  1. So we can conclude we are lumbered with a shed load of legislation we do not actually want and need.

    I suppose it will be difficult to even get this across to people without the subtle stuff.

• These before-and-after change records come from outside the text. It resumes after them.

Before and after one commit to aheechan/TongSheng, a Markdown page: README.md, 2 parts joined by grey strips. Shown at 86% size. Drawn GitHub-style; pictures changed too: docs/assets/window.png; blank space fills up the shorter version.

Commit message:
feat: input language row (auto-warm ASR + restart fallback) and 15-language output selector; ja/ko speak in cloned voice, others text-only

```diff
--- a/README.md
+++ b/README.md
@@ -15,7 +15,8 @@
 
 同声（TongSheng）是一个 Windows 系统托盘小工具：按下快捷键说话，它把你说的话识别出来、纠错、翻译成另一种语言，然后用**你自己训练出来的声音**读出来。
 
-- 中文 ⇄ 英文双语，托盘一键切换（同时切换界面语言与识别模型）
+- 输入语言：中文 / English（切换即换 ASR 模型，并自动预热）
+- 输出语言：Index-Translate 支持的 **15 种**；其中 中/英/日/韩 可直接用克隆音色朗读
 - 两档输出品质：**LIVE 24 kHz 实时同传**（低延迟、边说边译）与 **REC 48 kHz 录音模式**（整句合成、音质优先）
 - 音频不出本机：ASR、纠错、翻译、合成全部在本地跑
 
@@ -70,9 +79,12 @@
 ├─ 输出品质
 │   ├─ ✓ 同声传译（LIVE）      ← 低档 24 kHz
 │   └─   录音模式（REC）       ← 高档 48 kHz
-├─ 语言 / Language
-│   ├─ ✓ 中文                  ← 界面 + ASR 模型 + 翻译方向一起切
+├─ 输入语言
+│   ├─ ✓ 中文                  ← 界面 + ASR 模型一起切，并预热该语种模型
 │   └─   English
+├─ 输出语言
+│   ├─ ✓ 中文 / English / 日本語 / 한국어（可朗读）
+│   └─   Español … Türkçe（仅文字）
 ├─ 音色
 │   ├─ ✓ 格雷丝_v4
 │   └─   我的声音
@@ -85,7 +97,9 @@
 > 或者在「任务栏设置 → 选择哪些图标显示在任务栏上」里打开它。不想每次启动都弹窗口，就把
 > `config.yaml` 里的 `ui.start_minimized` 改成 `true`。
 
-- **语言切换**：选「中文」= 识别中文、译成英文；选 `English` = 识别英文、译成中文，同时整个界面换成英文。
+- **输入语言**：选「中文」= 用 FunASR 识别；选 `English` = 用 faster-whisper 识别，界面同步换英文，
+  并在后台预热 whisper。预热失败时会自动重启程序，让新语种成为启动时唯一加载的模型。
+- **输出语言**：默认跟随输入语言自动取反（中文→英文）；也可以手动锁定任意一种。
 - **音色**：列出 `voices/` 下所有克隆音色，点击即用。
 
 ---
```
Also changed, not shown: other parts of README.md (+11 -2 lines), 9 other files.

  2. The problem is not only what we are presently lumbered with but the fact that we need vigilance to prevent any further encroachments on our freedom. We need MHKs who can fend this stuff off.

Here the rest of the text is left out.